Dr Raghuram Rajan's selection as the new RBI governor seems to have won the all round approval of economists, industry and policy makers alike. As we wrote earlier, Dr Subbarao's successor in the RBI will have big shoes to fill. Dr Rajan has a reputation of being very critical of the US Fed's money printing policies. It remains to be seen if the new RBI governor manages to balance inflation and growth while stemming the incessant decline in the rupee.
Trouble for global oil majors
Meanwhile...an article in the Economist suggests that the oil super majors are likely to face a crisis like situation very soon. The key commodity that they deal in - oil seems to be witnessing a categorical shift in the demand patterns. Remember the peak oil theory Well if you do, maybe it is time to unlearn. It is no more about the scenario when oil supply will peak and then taper off thus sending the prices sky high. Now, it is the demand for oil that some experts believe will peak. Shocking though it sounds, the reasons are quite convincing. The key among these are technological revolution, shale gas discoveries, better engine designs and stricter environmental norms. To extend this logic, the threat to oil demand seems more serious in the rich world.
This means that oil super majors like Exxon Mobil, BP, Chevron, and Royal Dutch Shell may not enjoy the glory they have seen in the past during major global economic expansion. The power seems to be slipping from their hands to the countries that are naturally rich in oil reserves. Currently, over 90% of oil reserves are under the control of national oil companies (NOCs that are often owned to some extent by the respective governments) as compared to 1950s when around 85% of the reserves were with oil supermajors. Now the NOCs seem to be getting over initial hurdles regarding technological knowhow for oil production and marketing through experience. On the other hand, with increasing cost of oil production, global slowdown and geo political complexities, the oil supermajors are on a weak footing. What is worse for them is that they seem to be losing to smaller, independent and more agile oil firms. The relatively higher risks and higher costs of capital that super major oil firms face as compared to NOCs (with government backing) are further hampering the former's ability to explore fresh opportunities. They already seem to have made poor choices by not gauging the shale gas potential in time and investing in the wrong areas.

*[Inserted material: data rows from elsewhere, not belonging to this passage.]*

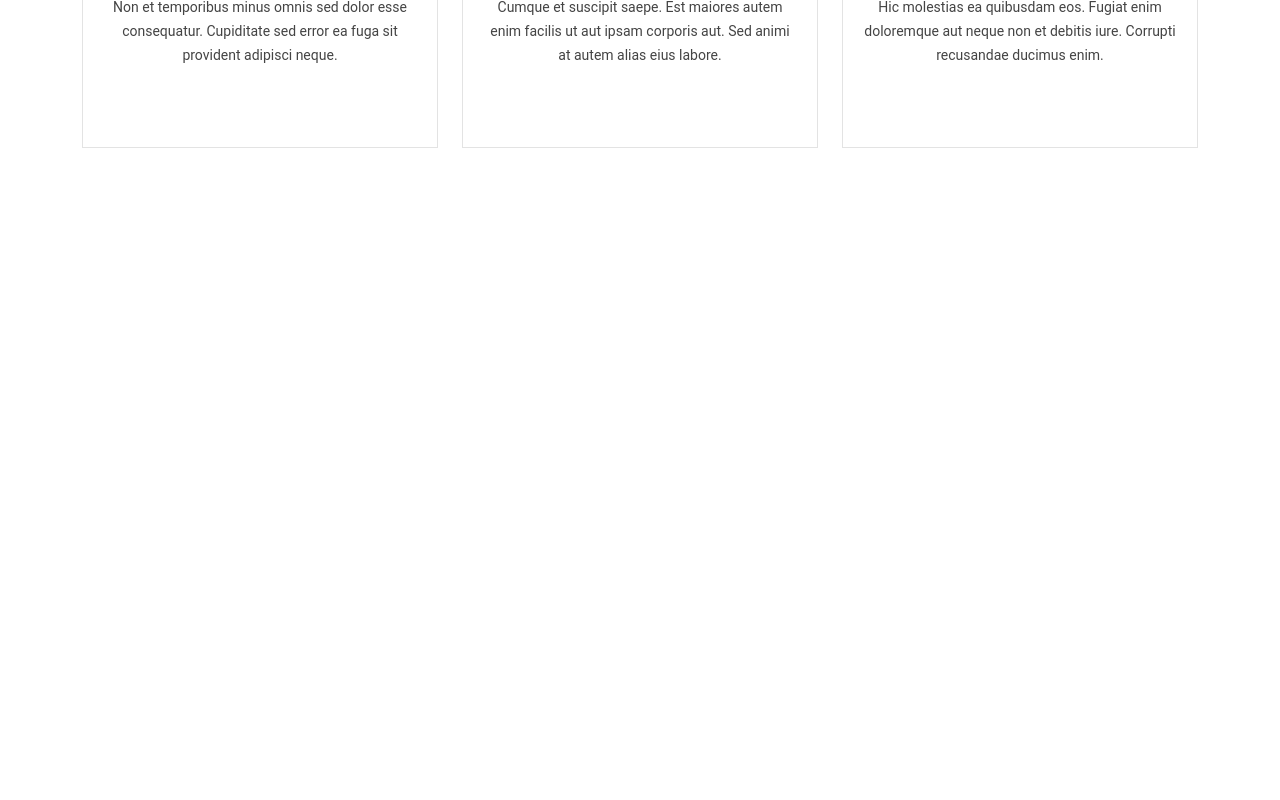
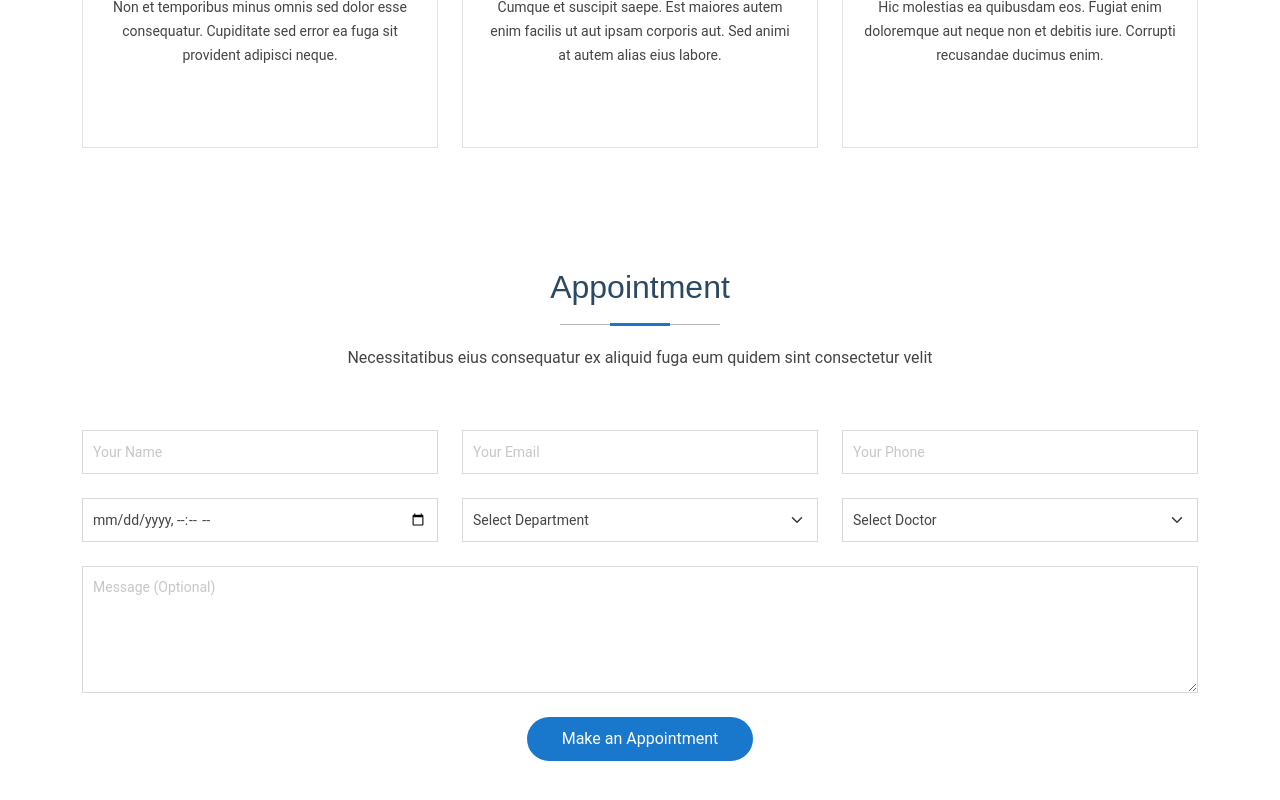
Before and after one commit to ahmedmatem/DocSpot, an Angular app: page / in a window 1280 px wide. Shown: the part 2537-3337 px from the top of the page. Before the commit the page ends 2745 px from the top, so only its background shows below. Built offline with nearby package versions, Linux system fonts and the light colour scheme.

Commit message:
Add appointment section

```diff
--- a/src/app/core/layouts/main/main.component.html
+++ b/src/app/core/layouts/main/main.component.html
@@ -12,4 +12,7 @@
     <!-- Services Section -->
     <app-services></app-services>
 
+    <!-- Appointment Section -->
+    <app-appointment></app-appointment>
+
 </main>
--- a/src/app/core/layouts/main/main.component.ts
+++ b/src/app/core/layouts/main/main.component.ts
@@ -3,11 +3,12 @@ import { HeroComponent } from "./sections/hero/hero.component";
 import { AboutComponent } from "./sections/about/about.component";
 import { StatsComponent } from "./sections/stats/stats.component";
 import { ServicesComponent } from "./sections/services/services.component";
+import { AppointmentComponent } from "./sections/appointment/appointment.component";
 
 @Component({
   standalone: true,
   selector: 'app-main',
-  imports: [HeroComponent, AboutComponent, StatsComponent, ServicesComponent],
+  imports: [HeroComponent, AboutComponent, StatsComponent, ServicesComponent, AppointmentComponent],
   templateUrl: './main.component.html',
   styleUrl: './main.component.css'
 })
--- /dev/null
+++ b/src/app/core/layouts/main/sections/appointment/appointment.component.html
@@ -0,0 +1,58 @@
+<section id="appointment" class="appointment section">
+
+    <!-- Section Title -->
+    <div class="container section-title" data-aos="fade-up">
+        <h2>Appointment</h2>
+        <p>Necessitatibus eius consequatur ex aliquid fuga eum quidem sint consectetur velit</p>
+    </div><!-- End Section Title -->
+
+    <div class="container" data-aos="fade-up" data-aos-delay="100">
+
+        <form action="forms/appointment.php" method="post" role="form" class="php-email-form">
+            <div class="row">
+                <div class="col-md-4 form-group">
+                    <input type="text" name="name" class="form-control" id="name" placeholder="Your Name" required="">
+                </div>
+                <div class="col-md-4 form-group mt-3 mt-md-0">
+                    <input type="email" class="form-control" name="email" id="email" placeholder="Your Email" required="">
+                </div>
+                <div class="col-md-4 form-group mt-3 mt-md-0">
+                    <input type="tel" class="form-control" name="phone" id="phone" placeholder="Your Phone" required="">
+                </div>
+            </div>
+            <div class="row">
+                <div class="col-md-4 form-group mt-3">
+                    <input type="datetime-local" name="date" class="form-control datepicker" id="date" placeholder="Appointment Date" required="">
+                </div>
+                <div class="col-md-4 form-group mt-3">
+                    <select name="department" id="department" class="form-select" required="">
+                        <option value="">Select Department</option>
+                        <option value="Department 1">Department 1</option>
+                        <option value="Department 2">Department 2</option>
+                        <option value="Department 3">Department 3</option>
+                    </select>
+                </div>
+                <div class="col-md-4 form-group mt-3">
+                    <select name="doctor" id="doctor" class="form-select" required="">
+                        <option value="">Select Doctor</option>
+                        <option value="Doctor 1">Doctor 1</option>
+                        <option value="Doctor 2">Doctor 2</option>
+                        <option value="Doctor 3">Doctor 3</option>
+                    </select>
+                </div>
+            </div>
+
+            <div class="form-group mt-3">
+                <textarea class="form-control" name="message" rows="5" placeholder="Message (Optional)"></textarea>
+            </div>
+            <div class="mt-3">
+                <div class="loading">Loading</div>
+                <div class="error-message"></div>
+                <div class="sent-message">Your appointment request has been sent successfully. Thank you!</div>
+                <div class="text-center"><button type="submit">Make an Appointment</button></div>
+            </div>
+        </form>
+
+    </div>
+
+</section>
```
Also changed, not shown: src/app/core/layouts/main/sections/appointment/appointment.component.ts (added, +12 -0 lines), src/app/core/layouts/main/sections/appointment/appointment.component.css (added).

So is there still a chance for oil supermajors to come back? Perhaps trimming down or technological breakthrough could pull them out of this slowdown. Or maybe it is time for them to give up on oil and try their luck with other sources. While this is easier said than done, they need to act different to relive their past glory.